How Shareholder Compensation Affects Value
We deal with a wide array of valuation engagements in which shareholder compensation becomes a sticking point.
In some instances it is proper to adjust shareholder compensation as part of adjustments to the financial statements. This change will more often than not have a direct – and often material – impact on the calculated value of a company.
With that in mind, you can imagine that it’s often a bone of contention.
Why Adjust Compensation?
Oftentimes a working shareholder will use their salary as a mechanism to withdraw profits from the business. The W2 compensation thus reflects not their actual contributions to the business as an employee, but rather their stature as a shareholder.
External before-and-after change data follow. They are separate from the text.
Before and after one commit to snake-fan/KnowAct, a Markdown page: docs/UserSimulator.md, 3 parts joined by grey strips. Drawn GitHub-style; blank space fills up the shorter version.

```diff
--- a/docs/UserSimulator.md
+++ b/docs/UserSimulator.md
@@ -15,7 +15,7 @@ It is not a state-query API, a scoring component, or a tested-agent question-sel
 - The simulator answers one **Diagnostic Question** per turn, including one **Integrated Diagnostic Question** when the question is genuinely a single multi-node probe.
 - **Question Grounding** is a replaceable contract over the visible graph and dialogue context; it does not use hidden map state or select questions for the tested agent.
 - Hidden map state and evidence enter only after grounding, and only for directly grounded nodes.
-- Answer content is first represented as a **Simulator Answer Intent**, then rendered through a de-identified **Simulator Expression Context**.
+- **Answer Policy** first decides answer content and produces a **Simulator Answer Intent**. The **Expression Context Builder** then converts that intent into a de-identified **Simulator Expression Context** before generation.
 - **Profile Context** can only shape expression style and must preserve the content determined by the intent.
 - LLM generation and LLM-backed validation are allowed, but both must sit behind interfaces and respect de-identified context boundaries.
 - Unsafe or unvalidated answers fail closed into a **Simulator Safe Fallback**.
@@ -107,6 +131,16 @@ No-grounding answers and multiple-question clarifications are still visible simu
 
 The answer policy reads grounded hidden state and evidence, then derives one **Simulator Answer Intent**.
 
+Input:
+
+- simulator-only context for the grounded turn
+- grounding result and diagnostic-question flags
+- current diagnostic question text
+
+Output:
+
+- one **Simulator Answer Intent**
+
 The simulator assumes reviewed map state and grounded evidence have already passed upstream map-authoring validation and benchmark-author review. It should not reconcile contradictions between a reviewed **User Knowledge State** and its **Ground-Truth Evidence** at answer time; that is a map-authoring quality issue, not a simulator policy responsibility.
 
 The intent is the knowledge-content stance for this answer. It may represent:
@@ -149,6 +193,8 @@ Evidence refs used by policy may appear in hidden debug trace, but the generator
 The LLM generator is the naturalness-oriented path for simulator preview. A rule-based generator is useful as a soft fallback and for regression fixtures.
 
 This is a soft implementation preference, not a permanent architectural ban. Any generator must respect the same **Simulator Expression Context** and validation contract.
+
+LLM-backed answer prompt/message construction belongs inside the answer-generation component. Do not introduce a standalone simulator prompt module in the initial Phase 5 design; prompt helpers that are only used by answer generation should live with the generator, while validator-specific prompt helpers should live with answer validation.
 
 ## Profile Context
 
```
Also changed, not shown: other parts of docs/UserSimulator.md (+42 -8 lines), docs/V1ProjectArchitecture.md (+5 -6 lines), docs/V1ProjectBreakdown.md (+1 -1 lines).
For businesses with a single shareholder (or perhaps a small group), the owner doesn’t draw a distinction between salary and dividends: it’s all the same pile of money from which he or she can pay themselves.
Take for example a company with $2.5 million in revenues and $100k in earnings, and a single shareholder that takes a salary of $1 million (“Scenario 1” below). That same shareholder might choose to pay themselves a salary of $100k and receive the rest as a dividend. In both cases the cash available to the shareholder is the same. Makes sense, right?
|Scenario 1||Scenario 2|
|Available to S/H||1,100,000||1,100,000|
So What’s the Big Deal?
Valuation is most frequently a function of earnings. And if that’s the case are we do conclude that the companies in Scenarios 1 and 2 above are worth If we assume that this business, other things being equal, is worth 5x earnings… is $500k a reasonable valuation? Likely not. A more reasonable interpretation is that a portion of his salary is actually a dividend in disguise. Adjusting to a “normalized” salary would increase earnings, thereby result in a more accurate value.
Adjust the salary to a market rate, right? Therein of course lies the problem. What is market rate? To replace the day to day services of the shareholder, is the proper rate $100k? Or 500k? Or 900k? Using our example above, adjusting to $100k in salary would increase valuation by $4.5million. Adjusting to $900k would only increase the valuation by $500k.
These sorts of adjustments can cause significant strife amongst parties.
How to Get Beyond the Strife?
In our experience there are a few options to help parties agree on a replacement cost. One option isto rely on median third party data. Another, is to hire a compensation expert to analyze what it would cost to source a replacement. Ultimately your valuation expert can help guide you make the best decision based on your particular circumstances.
Tip: In Buy-Sell Agreements, consider including language regarding compensation in order to avoid this very conflict down the road.